Bull World Health Organ vol.80 n.5 Genebra Jan. 2002
Diabetic retinopathy: time for action. No complacency please!
Editor The importance of diabetic retinopathy as a cause of blindness has increased because of longevity and decline in the other preventable causes of blindness in developing countries (1).
A diabetic can have a serious eye disease and not even know it until irreversible vision loss has occurred. It is estimated that by the year 2010 the world diabetic population will have doubled, reaching an estimated 221 million (2). The timely diagnosis and referral for management of diabetic retinopathy can prevent 98% of severe visual loss (3). Early diagnosis and treatment of diabetic retinopathy in Sweden has resulted in the virtual elimination of blindness due to diabetic retinopathy (4). An estimated 25% of diabetics have proliferative diabetic retinopathy (5) which, if not treated, causes blindness in more than 50% (6). Therefore it would be correct to state that the underlying cause of blindness in the majority of diabetic patients is not diabetic retinopathy but the misdiagnosis of diabetic retinopathy. To achieve near universal coverage, the screening method should be community-based and the point of delivery within easy reach of the population.
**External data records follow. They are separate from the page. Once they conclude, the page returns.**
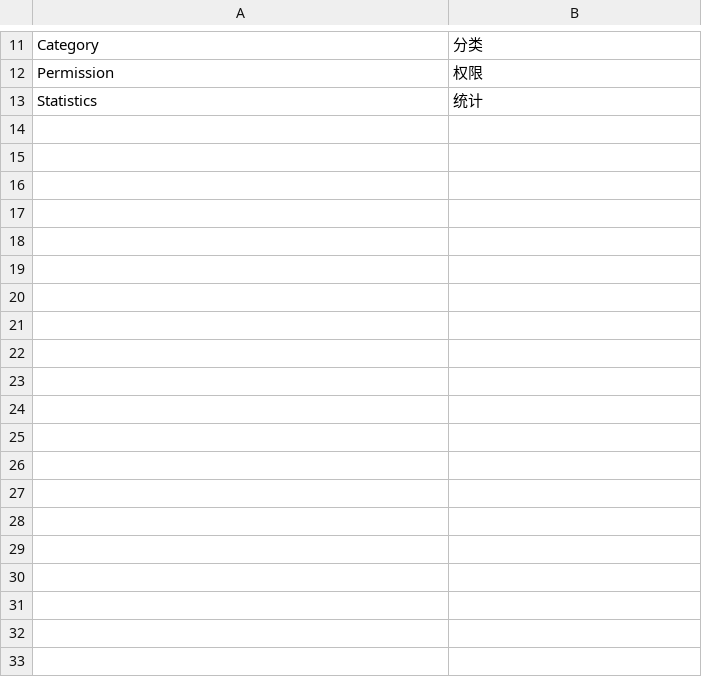
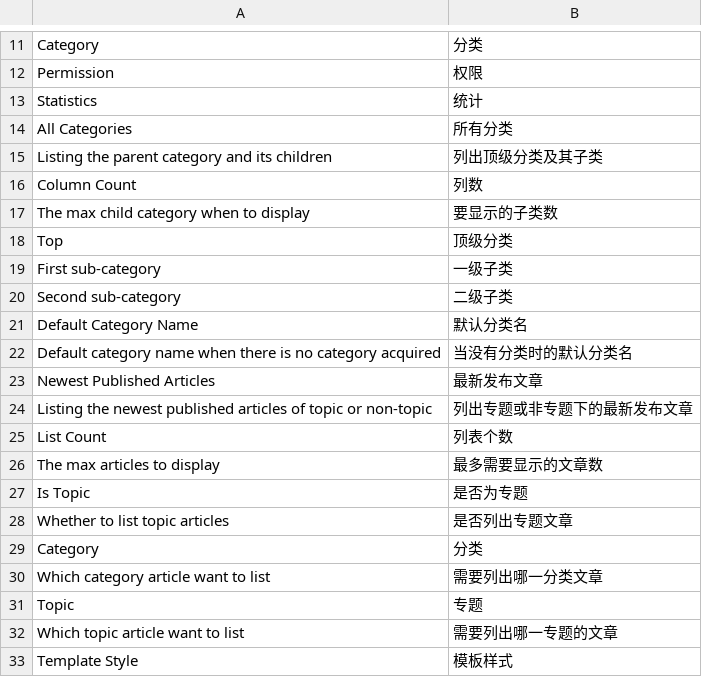
Before and after one commit to pi-module/article, a CSV file: locale/zh-cn/meta.csv, drawn as a sheet; only a part is shown, gaps mark what is left out; the diff covers the shown part only.

```diff
--- a/locale/zh-cn/meta.csv
+++ b/locale/zh-cn/meta.csv
@@ -13 +13,21 @@ Permission,权限
 Statistics,统计
+All Categories,所有分类
+Listing the parent category and its children,列出顶级分类及其子类
+Column Count,列数
+The max child category when to display,要显示的子类数
+Top,顶级分类
+First sub-category,一级子类
+Second sub-category,二级子类
+Default Category Name,默认分类名
+Default category name when there is no category acquired,当没有分类时的默认分类名
+Newest Published Articles,最新发布文章
+Listing the newest published articles of topic or non-topic,列出专题或非专题下的最新发布文章
+List Count,列表个数
+The max articles to display,最多需要显示的文章数
+Is Topic,是否为专题
+Whether to list topic articles,是否列出专题文章
+Category,分类
+Which category article want to list,需要列出哪一分类文章
+Topic,专题
+Which topic article want to list,需要列出哪一专题的文章
+Template Style,模板样式
```
Also changed, not shown: 28 added rows elsewhere in this file, 2 other files.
Currently, yearly dilated direct ophthalmoscopic examination seems the best approach but the number of ophthalmologists available is the limiting factor in initiating an ophthalmologist-based screening service in most countries. Because of this, screening will have to be organized in an "ophthalmologist-led" system rather than an "ophthalmologist-based" one in most communities. It is a sad state of affairs that a strategy which is cost-effective and has proved its worth (4) is not being implemented by many countries. Despite the fact that most diabetic patients attend some sort of health facility, their eye disease remains undetected because it is not looked for until the patient is symptomatic. Clearly, a "team" approach to screening, detecting, managing and monitoring the complex facets of this disease will serve the best interests of the patient. The present need is to make screening for diabetic retinopathy mandatory by all sufficiently trained health care providers, at least for all diabetic patients attending any sort of health care clinic. We must respond now, not with excuses but with action. n
Conflicts of interest: none declared.
1. West S, Sommer A. Prevention of blindness and priorities for the future. Bulletin of the World Health Organization 2001;79:244-8.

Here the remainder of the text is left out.